**ASSIGNED TASK**
Write the lines below out exactly, dropping each picture.

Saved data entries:
_ _ _
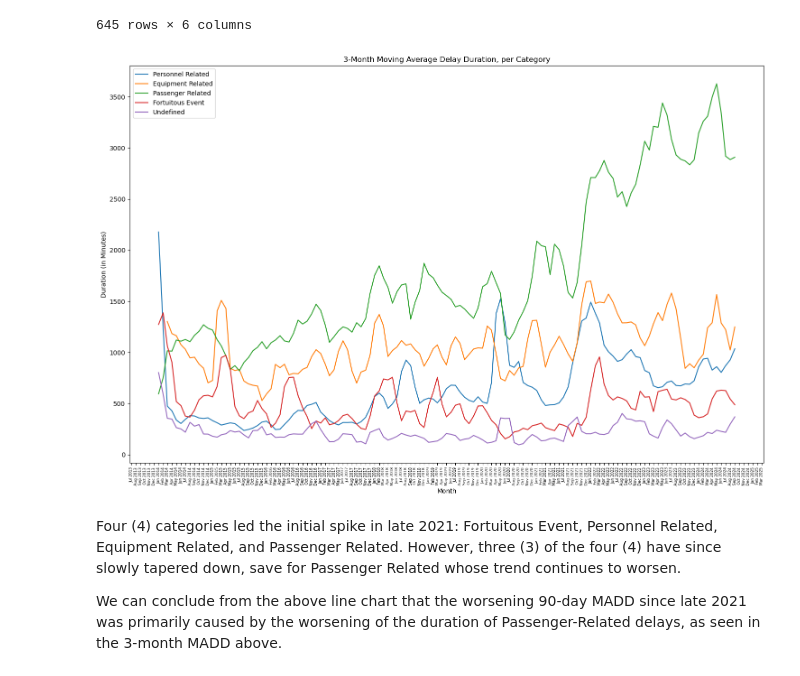
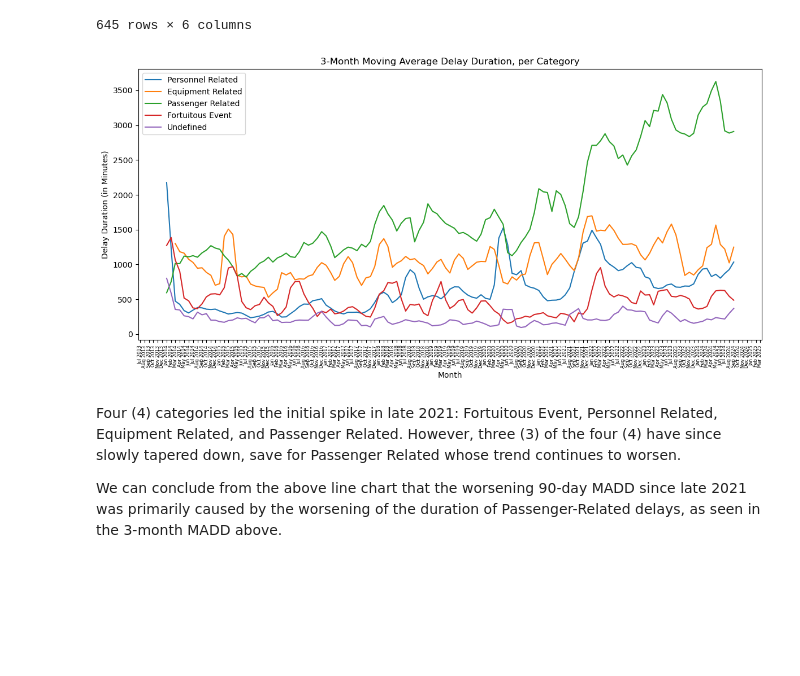
Before and after one commit to emem83/TTC-Delay-Dataset, a Jupyter notebook: TTC_Delay_Dataset_EDA.ipynb, the cells around one changed output. Saved outputs shown, nothing was run; the diff lists cells and outputs as text; code cells hidden in the pictures; blank space fills up the shorter version.

```diff
--- a/TTC_Delay_Dataset_EDA.ipynb
+++ b/TTC_Delay_Dataset_EDA.ipynb
@@ -274,24 +274,24 @@ grouped_delay_category
 645 rows × 6 columns
 # %%
 # plot in a line chart to look for trends per delay category using 3-month averages
-plt.figure(figsize = (15,10))
+plt.figure(figsize = (12,6))
 for category, color in colors.items():
     subset = grouped_delay_category[grouped_delay_category['delay_category'] == category]
     plt.plot(subset['datetime'],
              subset['3-Month MA'],
              label = category)
 
 plt.title('3-Month Moving Average Delay Duration, per Category')
 plt.xlabel('Month')
 plt.gca().xaxis.set_major_formatter(mdates.DateFormatter('%b %Y'))
 plt.gca().xaxis.set_major_locator(mdates.MonthLocator())
 plt.xticks(rotation = 90, fontsize = 6)
-plt.ylabel('Duration (in Minutes)')
+plt.ylabel('Delay Duration (in Minutes)')
 plt.legend()
 plt.tight_layout()
 plt.show()
 # %% [output]
-[figure, old version]
+[figure, new version]
 # %% [markdown]
 Four (4) categories led the initial spike in late 2021: Fortuitous Event, Personnel Related, Equipment Related, and Passenger Related. However, three (3) of the four (4) have since slowly tapered down, save for Passenger Related whose trend continues to worsen.
 
```
Also changed, not shown: parts of 12 cells of this notebook.
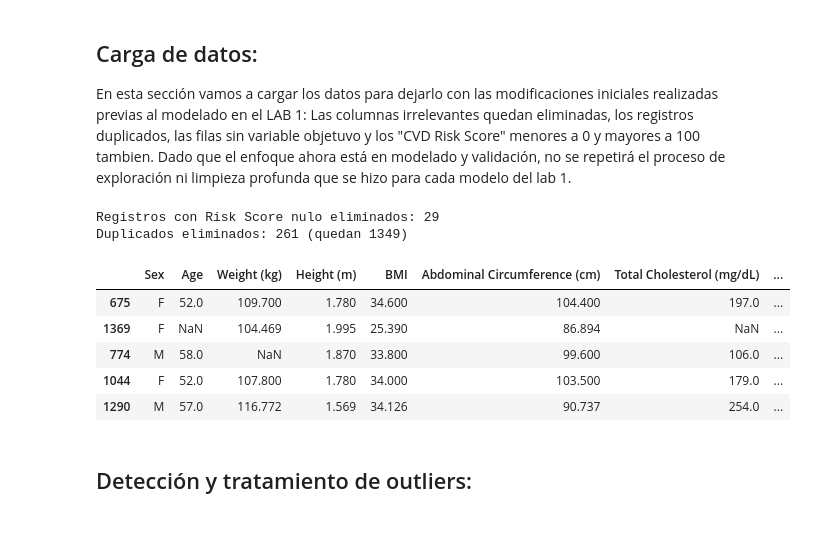
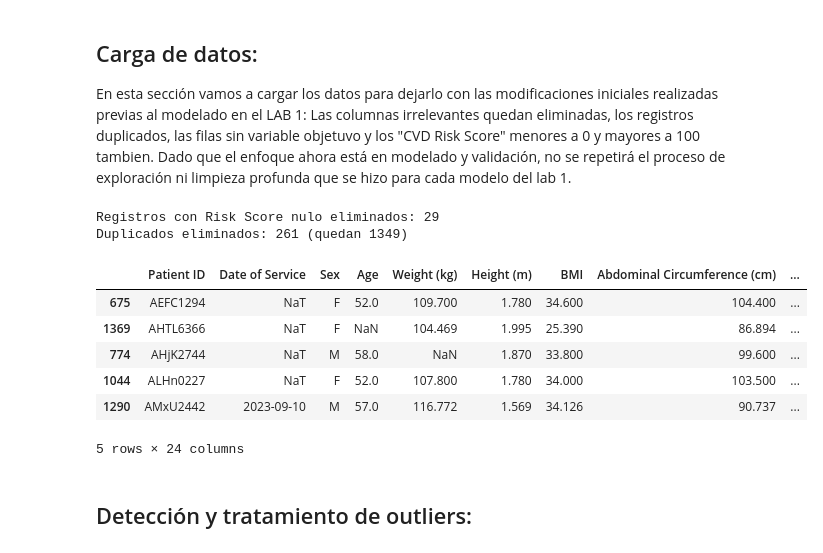
Before and after one commit to lfelipesales/Laboratorios-AprendizajeDeMaquina, a Jupyter notebook: LAB2/Laboratorio2.ipynb, the cells around one changed output. Cells and saved outputs as stored; diff of their text form; code cells hidden in the pictures.

```diff
--- a/LAB2/Laboratorio2.ipynb
+++ b/LAB2/Laboratorio2.ipynb
@@ -31,33 +31,28 @@ df = df_real.copy()
 # %%
 target = "CVD Risk Score"
 cantNulos = df[target].isnull().sum()
 df = df.dropna(subset=[target])
 print(f"Registros con Risk Score nulo eliminados: {cantNulos}")
 
 antes = df.shape[0]
 df["Date of Service"] = pd.to_datetime(df["Date of Service"], errors="coerce")
 df = df.sort_values(["Patient ID", "Date of Service"])
 df = df.drop_duplicates(subset="Patient ID", keep="last")
 desp = df.shape[0]
 print(f"Duplicados eliminados: {antes - desp} (quedan {desp})")
 
 
-df = df.drop(["Patient ID", "Date of Service",
-        "Blood Pressure (mmHg)", "Blood Pressure Category",
-        "CVD Risk Level"], axis =1)
-
-df["CVD Risk Score"] = df["CVD Risk Score"].clip(0, 100)
-
 df.head()
 # %% [output]
 Registros con Risk Score nulo eliminados: 29
 Duplicados eliminados: 261 (quedan 1349)
-|  | Sex | Age | Weight (kg) | Height (m) | BMI | Abdominal Circumference (cm) | Total Cholesterol (mg/dL) | ... |
-| 675 | F | 52.0 | 109.700 | 1.780 | 34.600 | 104.400 | 197.0 | ... |
-| 1369 | F | NaN | 104.469 | 1.995 | 25.390 | 86.894 | NaN | ... |
-| 774 | M | 58.0 | NaN | 1.870 | 33.800 | 99.600 | 106.0 | ... |
-| 1044 | F | 52.0 | 107.800 | 1.780 | 34.000 | 103.500 | 179.0 | ... |
-| 1290 | M | 57.0 | 116.772 | 1.569 | 34.126 | 90.737 | 254.0 | ... |
+|  | Patient ID | Date of Service | Sex | Age | Weight (kg) | Height (m) | BMI | Abdominal Circumference (cm) | ... |
+| 675 | AEFC1294 | NaT | F | 52.0 | 109.700 | 1.780 | 34.600 | 104.400 | ... |
+| 1369 | AHTL6366 | NaT | F | NaN | 104.469 | 1.995 | 25.390 | 86.894 | ... |
+| 774 | AHjK2744 | NaT | M | 58.0 | NaN | 1.870 | 33.800 | 99.600 | ... |
+| 1044 | ALHn0227 | NaT | F | 52.0 | 107.800 | 1.780 | 34.000 | 103.500 | ... |
+| 1290 | AMxU2442 | 2023-09-10 | M | 57.0 | 116.772 | 1.569 | 34.126 | 90.737 | ... |
+5 rows × 24 columns
 # %% [markdown]
 ## Detección y tratamiento de outliers:
 # %% [markdown]
```
Also changed, not shown: parts of 56 cells of this notebook, 1 other file.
_ _ _
**ANSWER TO THE EXERCISE**
Before and after one commit to emem83/TTC-Delay-Dataset, a Jupyter notebook: TTC_Delay_Dataset_EDA.ipynb, the cells around one changed output. Saved outputs shown, nothing was run; the diff lists cells and outputs as text; code cells hidden in the pictures; blank space fills up the shorter version.

```diff
--- a/TTC_Delay_Dataset_EDA.ipynb
+++ b/TTC_Delay_Dataset_EDA.ipynb
@@ -274,24 +274,24 @@ grouped_delay_category
 645 rows × 6 columns
 # %%
 # plot in a line chart to look for trends per delay category using 3-month averages
-plt.figure(figsize = (15,10))
+plt.figure(figsize = (12,6))
 for category, color in colors.items():
     subset = grouped_delay_category[grouped_delay_category['delay_category'] == category]
     plt.plot(subset['datetime'],
              subset['3-Month MA'],
              label = category)
 
 plt.title('3-Month Moving Average Delay Duration, per Category')
 plt.xlabel('Month')
 plt.gca().xaxis.set_major_formatter(mdates.DateFormatter('%b %Y'))
 plt.gca().xaxis.set_major_locator(mdates.MonthLocator())
 plt.xticks(rotation = 90, fontsize = 6)
-plt.ylabel('Duration (in Minutes)')
+plt.ylabel('Delay Duration (in Minutes)')
 plt.legend()
 plt.tight_layout()
 plt.show()
 # %% [output]
-[figure, old version]
+[figure, new version]
 # %% [markdown]
 Four (4) categories led the initial spike in late 2021: Fortuitous Event, Personnel Related, Equipment Related, and Passenger Related. However, three (3) of the four (4) have since slowly tapered down, save for Passenger Related whose trend continues to worsen.
 
```
Also changed, not shown: parts of 12 cells of this notebook.
Before and after one commit to lfelipesales/Laboratorios-AprendizajeDeMaquina, a Jupyter notebook: LAB2/Laboratorio2.ipynb, the cells around one changed output. Cells and saved outputs as stored; diff of their text form; code cells hidden in the pictures.

```diff
--- a/LAB2/Laboratorio2.ipynb
+++ b/LAB2/Laboratorio2.ipynb
@@ -31,33 +31,28 @@ df = df_real.copy()
 # %%
 target = "CVD Risk Score"
 cantNulos = df[target].isnull().sum()
 df = df.dropna(subset=[target])
 print(f"Registros con Risk Score nulo eliminados: {cantNulos}")
 
 antes = df.shape[0]
 df["Date of Service"] = pd.to_datetime(df["Date of Service"], errors="coerce")
 df = df.sort_values(["Patient ID", "Date of Service"])
 df = df.drop_duplicates(subset="Patient ID", keep="last")
 desp = df.shape[0]
 print(f"Duplicados eliminados: {antes - desp} (quedan {desp})")
 
 
-df = df.drop(["Patient ID", "Date of Service",
-        "Blood Pressure (mmHg)", "Blood Pressure Category",
-        "CVD Risk Level"], axis =1)
-
-df["CVD Risk Score"] = df["CVD Risk Score"].clip(0, 100)
-
 df.head()
 # %% [output]
 Registros con Risk Score nulo eliminados: 29
 Duplicados eliminados: 261 (quedan 1349)
-|  | Sex | Age | Weight (kg) | Height (m) | BMI | Abdominal Circumference (cm) | Total Cholesterol (mg/dL) | ... |
-| 675 | F | 52.0 | 109.700 | 1.780 | 34.600 | 104.400 | 197.0 | ... |
-| 1369 | F | NaN | 104.469 | 1.995 | 25.390 | 86.894 | NaN | ... |
-| 774 | M | 58.0 | NaN | 1.870 | 33.800 | 99.600 | 106.0 | ... |
-| 1044 | F | 52.0 | 107.800 | 1.780 | 34.000 | 103.500 | 179.0 | ... |
-| 1290 | M | 57.0 | 116.772 | 1.569 | 34.126 | 90.737 | 254.0 | ... |
+|  | Patient ID | Date of Service | Sex | Age | Weight (kg) | Height (m) | BMI | Abdominal Circumference (cm) | ... |
+| 675 | AEFC1294 | NaT | F | 52.0 | 109.700 | 1.780 | 34.600 | 104.400 | ... |
+| 1369 | AHTL6366 | NaT | F | NaN | 104.469 | 1.995 | 25.390 | 86.894 | ... |
+| 774 | AHjK2744 | NaT | M | 58.0 | NaN | 1.870 | 33.800 | 99.600 | ... |
+| 1044 | ALHn0227 | NaT | F | 52.0 | 107.800 | 1.780 | 34.000 | 103.500 | ... |
+| 1290 | AMxU2442 | 2023-09-10 | M | 57.0 | 116.772 | 1.569 | 34.126 | 90.737 | ... |
+5 rows × 24 columns
 # %% [markdown]
 ## Detección y tratamiento de outliers:
 # %% [markdown]
```
Also changed, not shown: parts of 56 cells of this notebook, 1 other file.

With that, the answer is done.